### Data provided

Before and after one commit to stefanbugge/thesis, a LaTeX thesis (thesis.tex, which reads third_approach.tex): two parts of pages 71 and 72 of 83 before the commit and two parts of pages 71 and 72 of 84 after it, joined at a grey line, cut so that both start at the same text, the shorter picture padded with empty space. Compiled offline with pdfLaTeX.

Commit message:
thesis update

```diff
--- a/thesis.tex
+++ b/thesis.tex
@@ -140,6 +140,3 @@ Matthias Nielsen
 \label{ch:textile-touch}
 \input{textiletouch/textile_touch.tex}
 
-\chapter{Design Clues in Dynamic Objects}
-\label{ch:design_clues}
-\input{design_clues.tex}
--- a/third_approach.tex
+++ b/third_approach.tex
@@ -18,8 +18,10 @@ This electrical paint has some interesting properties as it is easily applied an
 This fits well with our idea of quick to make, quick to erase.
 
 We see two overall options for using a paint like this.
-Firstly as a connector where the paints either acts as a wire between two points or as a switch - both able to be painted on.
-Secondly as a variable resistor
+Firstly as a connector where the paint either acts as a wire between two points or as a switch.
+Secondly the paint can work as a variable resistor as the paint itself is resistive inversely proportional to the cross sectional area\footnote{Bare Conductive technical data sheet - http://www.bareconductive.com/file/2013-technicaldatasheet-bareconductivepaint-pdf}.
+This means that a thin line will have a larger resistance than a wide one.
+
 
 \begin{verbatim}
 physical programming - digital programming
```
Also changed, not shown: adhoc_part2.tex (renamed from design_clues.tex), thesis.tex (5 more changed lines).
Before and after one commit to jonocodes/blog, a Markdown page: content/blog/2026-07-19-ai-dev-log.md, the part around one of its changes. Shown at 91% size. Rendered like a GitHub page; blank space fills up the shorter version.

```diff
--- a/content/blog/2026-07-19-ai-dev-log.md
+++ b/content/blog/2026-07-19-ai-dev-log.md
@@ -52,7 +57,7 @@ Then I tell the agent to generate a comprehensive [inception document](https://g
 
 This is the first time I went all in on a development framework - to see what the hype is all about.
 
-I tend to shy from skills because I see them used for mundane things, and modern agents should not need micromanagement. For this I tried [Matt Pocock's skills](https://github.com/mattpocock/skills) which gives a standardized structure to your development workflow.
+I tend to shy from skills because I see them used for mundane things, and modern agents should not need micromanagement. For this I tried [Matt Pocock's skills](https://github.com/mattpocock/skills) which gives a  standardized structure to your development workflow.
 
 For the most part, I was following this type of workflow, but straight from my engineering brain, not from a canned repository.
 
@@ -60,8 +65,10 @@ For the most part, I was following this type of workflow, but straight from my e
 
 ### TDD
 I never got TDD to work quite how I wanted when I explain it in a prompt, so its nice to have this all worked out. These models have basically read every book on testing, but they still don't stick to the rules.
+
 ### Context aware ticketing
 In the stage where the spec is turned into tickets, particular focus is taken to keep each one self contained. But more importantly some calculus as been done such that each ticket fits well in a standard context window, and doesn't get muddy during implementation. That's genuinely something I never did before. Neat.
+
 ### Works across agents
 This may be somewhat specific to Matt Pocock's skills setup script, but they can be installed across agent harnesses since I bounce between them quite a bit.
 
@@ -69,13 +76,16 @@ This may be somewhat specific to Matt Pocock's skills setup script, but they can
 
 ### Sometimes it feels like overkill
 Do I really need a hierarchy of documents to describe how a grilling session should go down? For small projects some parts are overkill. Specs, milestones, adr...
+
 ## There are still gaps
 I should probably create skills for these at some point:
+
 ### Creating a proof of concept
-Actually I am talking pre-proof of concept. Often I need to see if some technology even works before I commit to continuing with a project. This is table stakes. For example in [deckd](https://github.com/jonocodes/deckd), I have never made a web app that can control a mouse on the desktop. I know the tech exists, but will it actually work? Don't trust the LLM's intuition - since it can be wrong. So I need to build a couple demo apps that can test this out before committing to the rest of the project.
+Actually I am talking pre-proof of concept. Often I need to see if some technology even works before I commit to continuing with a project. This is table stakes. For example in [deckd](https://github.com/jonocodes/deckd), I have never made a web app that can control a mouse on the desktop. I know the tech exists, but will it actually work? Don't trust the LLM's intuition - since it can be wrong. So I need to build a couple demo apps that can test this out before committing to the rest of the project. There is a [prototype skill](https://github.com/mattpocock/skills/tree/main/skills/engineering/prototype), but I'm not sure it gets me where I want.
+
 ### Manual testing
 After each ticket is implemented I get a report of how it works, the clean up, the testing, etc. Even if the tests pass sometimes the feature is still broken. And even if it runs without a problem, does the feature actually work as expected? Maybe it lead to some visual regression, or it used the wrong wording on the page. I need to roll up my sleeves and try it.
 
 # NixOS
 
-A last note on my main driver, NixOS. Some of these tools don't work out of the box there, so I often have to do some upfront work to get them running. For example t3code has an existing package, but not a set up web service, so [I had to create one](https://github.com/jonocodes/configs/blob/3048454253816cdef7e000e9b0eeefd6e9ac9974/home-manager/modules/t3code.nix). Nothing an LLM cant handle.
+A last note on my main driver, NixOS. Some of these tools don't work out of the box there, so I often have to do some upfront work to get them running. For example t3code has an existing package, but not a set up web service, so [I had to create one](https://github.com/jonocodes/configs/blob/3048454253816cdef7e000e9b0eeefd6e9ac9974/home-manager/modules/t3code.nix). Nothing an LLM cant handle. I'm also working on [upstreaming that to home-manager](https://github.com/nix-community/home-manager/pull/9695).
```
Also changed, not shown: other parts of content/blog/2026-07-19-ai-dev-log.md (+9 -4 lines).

######

▶ _What is needed_
Having read the records above, print them out again exactly.

▶ _Result_
Before and after one commit to stefanbugge/thesis, a LaTeX thesis (thesis.tex, which reads third_approach.tex): two parts of pages 71 and 72 of 83 before the commit and two parts of pages 71 and 72 of 84 after it, joined at a grey line, cut so that both start at the same text, the shorter picture padded with empty space. Compiled offline with pdfLaTeX.

Commit message:
thesis update

```diff
--- a/thesis.tex
+++ b/thesis.tex
@@ -140,6 +140,3 @@ Matthias Nielsen
 \label{ch:textile-touch}
 \input{textiletouch/textile_touch.tex}
 
-\chapter{Design Clues in Dynamic Objects}
-\label{ch:design_clues}
-\input{design_clues.tex}
--- a/third_approach.tex
+++ b/third_approach.tex
@@ -18,8 +18,10 @@ This electrical paint has some interesting properties as it is easily applied an
 This fits well with our idea of quick to make, quick to erase.
 
 We see two overall options for using a paint like this.
-Firstly as a connector where the paints either acts as a wire between two points or as a switch - both able to be painted on.
-Secondly as a variable resistor
+Firstly as a connector where the paint either acts as a wire between two points or as a switch.
+Secondly the paint can work as a variable resistor as the paint itself is resistive inversely proportional to the cross sectional area\footnote{Bare Conductive technical data sheet - http://www.bareconductive.com/file/2013-technicaldatasheet-bareconductivepaint-pdf}.
+This means that a thin line will have a larger resistance than a wide one.
+
 
 \begin{verbatim}
 physical programming - digital programming
```
Also changed, not shown: adhoc_part2.tex (renamed from design_clues.tex), thesis.tex (5 more changed lines).
Before and after one commit to jonocodes/blog, a Markdown page: content/blog/2026-07-19-ai-dev-log.md, the part around one of its changes. Shown at 91% size. Rendered like a GitHub page; blank space fills up the shorter version.

```diff
--- a/content/blog/2026-07-19-ai-dev-log.md
+++ b/content/blog/2026-07-19-ai-dev-log.md
@@ -52,7 +57,7 @@ Then I tell the agent to generate a comprehensive [inception document](https://g
 
 This is the first time I went all in on a development framework - to see what the hype is all about.
 
-I tend to shy from skills because I see them used for mundane things, and modern agents should not need micromanagement. For this I tried [Matt Pocock's skills](https://github.com/mattpocock/skills) which gives a standardized structure to your development workflow.
+I tend to shy from skills because I see them used for mundane things, and modern agents should not need micromanagement. For this I tried [Matt Pocock's skills](https://github.com/mattpocock/skills) which gives a  standardized structure to your development workflow.
 
 For the most part, I was following this type of workflow, but straight from my engineering brain, not from a canned repository.
 
@@ -60,8 +65,10 @@ For the most part, I was following this type of workflow, but straight from my e
 
 ### TDD
 I never got TDD to work quite how I wanted when I explain it in a prompt, so its nice to have this all worked out. These models have basically read every book on testing, but they still don't stick to the rules.
+
 ### Context aware ticketing
 In the stage where the spec is turned into tickets, particular focus is taken to keep each one self contained. But more importantly some calculus as been done such that each ticket fits well in a standard context window, and doesn't get muddy during implementation. That's genuinely something I never did before. Neat.
+
 ### Works across agents
 This may be somewhat specific to Matt Pocock's skills setup script, but they can be installed across agent harnesses since I bounce between them quite a bit.
 
@@ -69,13 +76,16 @@ This may be somewhat specific to Matt Pocock's skills setup script, but they can
 
 ### Sometimes it feels like overkill
 Do I really need a hierarchy of documents to describe how a grilling session should go down? For small projects some parts are overkill. Specs, milestones, adr...
+
 ## There are still gaps
 I should probably create skills for these at some point:
+
 ### Creating a proof of concept
-Actually I am talking pre-proof of concept. Often I need to see if some technology even works before I commit to continuing with a project. This is table stakes. For example in [deckd](https://github.com/jonocodes/deckd), I have never made a web app that can control a mouse on the desktop. I know the tech exists, but will it actually work? Don't trust the LLM's intuition - since it can be wrong. So I need to build a couple demo apps that can test this out before committing to the rest of the project.
+Actually I am talking pre-proof of concept. Often I need to see if some technology even works before I commit to continuing with a project. This is table stakes. For example in [deckd](https://github.com/jonocodes/deckd), I have never made a web app that can control a mouse on the desktop. I know the tech exists, but will it actually work? Don't trust the LLM's intuition - since it can be wrong. So I need to build a couple demo apps that can test this out before committing to the rest of the project. There is a [prototype skill](https://github.com/mattpocock/skills/tree/main/skills/engineering/prototype), but I'm not sure it gets me where I want.
+
 ### Manual testing
 After each ticket is implemented I get a report of how it works, the clean up, the testing, etc. Even if the tests pass sometimes the feature is still broken. And even if it runs without a problem, does the feature actually work as expected? Maybe it lead to some visual regression, or it used the wrong wording on the page. I need to roll up my sleeves and try it.
 
 # NixOS
 
-A last note on my main driver, NixOS. Some of these tools don't work out of the box there, so I often have to do some upfront work to get them running. For example t3code has an existing package, but not a set up web service, so [I had to create one](https://github.com/jonocodes/configs/blob/3048454253816cdef7e000e9b0eeefd6e9ac9974/home-manager/modules/t3code.nix). Nothing an LLM cant handle.
+A last note on my main driver, NixOS. Some of these tools don't work out of the box there, so I often have to do some upfront work to get them running. For example t3code has an existing package, but not a set up web service, so [I had to create one](https://github.com/jonocodes/configs/blob/3048454253816cdef7e000e9b0eeefd6e9ac9974/home-manager/modules/t3code.nix). Nothing an LLM cant handle. I'm also working on [upstreaming that to home-manager](https://github.com/nix-community/home-manager/pull/9695).
```
Also changed, not shown: other parts of content/blog/2026-07-19-ai-dev-log.md (+9 -4 lines).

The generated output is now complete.